During the intermission at “Handle With Care,” billed as a new romantic comedy starring Carol Lawrence, the original Maria of West Side Story, I pondered some nearly theological questions: Is there no law, or at least an Actors Equity rule, against misuse of a Broadway legend?
Lawrence plays Edna, an Israeli grandmother visiting the state of Virginia who, we learn within the first few minutes, is dead. But she’s not just dead. Terrence, the yokel DHK delivery man who was supposed to ship her body home, has lost it. Or more precisely, he left his keys in the truck’s ignition, and then somebody stole the truck.
The play by Jason Odell Williams begins with Edna’s granddaughter Ayelet (Charlotte Cohn) speaking Hebrew at great length and with great passion to Terrence (Sheffield Chastain), which he doesn’t understand, as will few in the audience. Terrence, who has yet to tell her what has happened to her grandmother’s body, calls in his friend Josh, whom he figures can serve as an interpreter because Josh is Jewish. This is a laugh line. Josh’s Hebrew is more or less limited to his Haftorah portion at his bar mitzvah. This is another laugh line.
Josh (Jonathan Sale) at first thinks that Terrence is trying to set him up with Ayelet. Terrence isn’t, but it’s clear from the get-go that the playwright is.
This leads to the second nearly theological question: Do producers assume that any show with Jewish characters will find an audience in New York?
These first few scenes take place on Christmas Eve, which presumably has some significance, although I would prefer not spending time to figure out what.
So how, you may be wondering, do they get Carol Lawrence on stage if she’s dead and disappeared?
They flash back to the day before.
It is only in the second act when we spend any quality time with Carol Lawrence, and when the engine of the plot kicks in. It is based on coincidence and fate, and there is some serious sorrow involved: Josh was widowed 20 months ago; Edna was searching for a long-ago love. Were Ayelet and Josh fated to meet? Are we all on a path predetermined by fate? That is the question the play seems to be asking, admittedly superficially (and less interesting than the other questions it provoked for me.) But put aside the endless scenes of Josh and Ayelet trying to communicate when neither speaks the other’s language, put aside the ba-da-bing one-liners, and “Handle With Care” has its moments, thanks mostly to the game four-member cast. Handle With Care doesn’t handle Carol Lawrence with enough care, but it is a pleasure to see her, at 82 and still beautiful, back on a New York stage.
Handle With Care

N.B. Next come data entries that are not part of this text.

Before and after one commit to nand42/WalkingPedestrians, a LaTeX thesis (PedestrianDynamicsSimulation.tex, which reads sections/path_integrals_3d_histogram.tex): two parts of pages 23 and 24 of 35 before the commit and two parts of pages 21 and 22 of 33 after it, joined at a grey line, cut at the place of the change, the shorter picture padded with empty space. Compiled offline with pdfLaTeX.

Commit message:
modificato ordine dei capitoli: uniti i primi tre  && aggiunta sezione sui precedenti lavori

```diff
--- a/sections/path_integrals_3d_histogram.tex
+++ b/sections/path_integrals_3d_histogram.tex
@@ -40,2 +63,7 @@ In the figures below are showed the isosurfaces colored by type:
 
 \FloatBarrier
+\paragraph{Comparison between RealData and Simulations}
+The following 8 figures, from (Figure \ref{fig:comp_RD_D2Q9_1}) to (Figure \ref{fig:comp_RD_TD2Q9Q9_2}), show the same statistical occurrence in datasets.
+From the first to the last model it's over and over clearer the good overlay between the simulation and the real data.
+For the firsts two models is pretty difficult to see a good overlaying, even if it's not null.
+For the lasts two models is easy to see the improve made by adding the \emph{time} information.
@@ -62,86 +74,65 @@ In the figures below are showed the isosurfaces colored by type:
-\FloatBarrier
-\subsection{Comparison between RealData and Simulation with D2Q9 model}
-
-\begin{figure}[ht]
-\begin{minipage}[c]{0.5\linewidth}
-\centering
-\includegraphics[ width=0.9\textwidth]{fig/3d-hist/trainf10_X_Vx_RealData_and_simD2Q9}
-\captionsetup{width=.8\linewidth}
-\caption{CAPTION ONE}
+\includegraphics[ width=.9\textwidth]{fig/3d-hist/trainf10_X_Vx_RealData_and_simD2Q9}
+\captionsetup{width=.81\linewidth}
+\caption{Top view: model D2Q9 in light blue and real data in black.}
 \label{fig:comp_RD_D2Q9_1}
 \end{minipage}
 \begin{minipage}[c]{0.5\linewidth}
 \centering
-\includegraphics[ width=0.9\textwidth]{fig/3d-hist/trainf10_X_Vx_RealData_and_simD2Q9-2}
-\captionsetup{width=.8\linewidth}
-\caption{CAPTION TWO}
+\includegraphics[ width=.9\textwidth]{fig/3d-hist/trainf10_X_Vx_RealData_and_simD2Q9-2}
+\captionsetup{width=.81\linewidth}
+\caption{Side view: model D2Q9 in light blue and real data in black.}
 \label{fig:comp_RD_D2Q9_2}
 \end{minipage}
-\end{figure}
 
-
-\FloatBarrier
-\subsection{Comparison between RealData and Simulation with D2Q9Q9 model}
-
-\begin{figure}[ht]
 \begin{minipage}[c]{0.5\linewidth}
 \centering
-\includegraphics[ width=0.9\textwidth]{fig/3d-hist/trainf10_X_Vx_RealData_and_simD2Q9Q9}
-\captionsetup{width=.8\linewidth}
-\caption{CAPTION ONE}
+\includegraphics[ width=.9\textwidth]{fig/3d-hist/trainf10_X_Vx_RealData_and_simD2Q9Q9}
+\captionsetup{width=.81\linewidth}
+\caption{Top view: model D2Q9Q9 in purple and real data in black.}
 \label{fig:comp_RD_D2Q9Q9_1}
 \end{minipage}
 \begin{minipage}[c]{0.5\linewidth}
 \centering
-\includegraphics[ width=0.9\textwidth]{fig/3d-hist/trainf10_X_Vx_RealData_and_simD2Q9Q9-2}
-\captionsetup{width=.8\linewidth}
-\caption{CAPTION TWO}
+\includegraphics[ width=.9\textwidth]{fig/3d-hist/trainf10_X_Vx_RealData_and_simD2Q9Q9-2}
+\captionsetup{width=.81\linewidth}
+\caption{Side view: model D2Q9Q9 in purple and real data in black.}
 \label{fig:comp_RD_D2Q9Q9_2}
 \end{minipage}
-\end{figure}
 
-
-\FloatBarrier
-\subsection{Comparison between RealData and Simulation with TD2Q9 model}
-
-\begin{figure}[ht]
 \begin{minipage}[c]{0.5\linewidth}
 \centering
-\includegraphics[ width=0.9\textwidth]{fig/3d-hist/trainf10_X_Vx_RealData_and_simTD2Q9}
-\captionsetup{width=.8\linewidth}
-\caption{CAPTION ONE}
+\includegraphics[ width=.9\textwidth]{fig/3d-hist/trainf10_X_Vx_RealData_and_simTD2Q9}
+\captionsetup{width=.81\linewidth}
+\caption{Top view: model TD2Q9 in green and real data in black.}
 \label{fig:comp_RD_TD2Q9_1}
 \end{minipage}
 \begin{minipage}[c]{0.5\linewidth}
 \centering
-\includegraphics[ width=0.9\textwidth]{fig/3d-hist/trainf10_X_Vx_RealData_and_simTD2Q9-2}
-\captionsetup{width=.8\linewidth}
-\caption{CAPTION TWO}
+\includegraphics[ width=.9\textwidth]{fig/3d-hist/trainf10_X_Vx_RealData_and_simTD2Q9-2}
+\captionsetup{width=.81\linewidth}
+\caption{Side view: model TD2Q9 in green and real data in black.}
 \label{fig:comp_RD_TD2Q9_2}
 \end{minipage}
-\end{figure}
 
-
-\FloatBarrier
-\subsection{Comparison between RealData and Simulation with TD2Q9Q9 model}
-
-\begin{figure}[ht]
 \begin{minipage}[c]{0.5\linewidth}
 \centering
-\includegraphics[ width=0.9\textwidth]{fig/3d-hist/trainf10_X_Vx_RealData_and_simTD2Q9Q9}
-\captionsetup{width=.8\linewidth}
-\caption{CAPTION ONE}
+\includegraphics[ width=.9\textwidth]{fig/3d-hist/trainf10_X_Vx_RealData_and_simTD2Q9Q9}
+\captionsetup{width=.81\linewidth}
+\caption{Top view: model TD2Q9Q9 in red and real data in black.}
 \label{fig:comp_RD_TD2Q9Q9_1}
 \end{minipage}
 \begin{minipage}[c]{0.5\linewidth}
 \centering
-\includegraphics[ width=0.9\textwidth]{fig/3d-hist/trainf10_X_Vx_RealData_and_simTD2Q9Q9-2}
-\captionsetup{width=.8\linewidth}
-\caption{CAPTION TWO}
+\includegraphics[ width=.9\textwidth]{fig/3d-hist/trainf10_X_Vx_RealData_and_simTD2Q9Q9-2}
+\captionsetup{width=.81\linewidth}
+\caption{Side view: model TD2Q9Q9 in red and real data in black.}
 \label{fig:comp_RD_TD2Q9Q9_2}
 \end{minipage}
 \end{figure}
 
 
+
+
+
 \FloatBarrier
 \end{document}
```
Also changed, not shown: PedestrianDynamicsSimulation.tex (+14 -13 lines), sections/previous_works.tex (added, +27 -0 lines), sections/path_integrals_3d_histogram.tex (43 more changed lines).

By Jason Odell Williams
Directed by Karen Carpenter
Set design by David Arsenault, costume design by Martin Lopez, lighting design by Cory Pattak, sound design by Jull DuBoff.
Cast: Carol Lawrence, Charlotte Cohn, Sheffield Chastain, Jonathan Sale
Running time: One hour, 50 minutes, including intermission.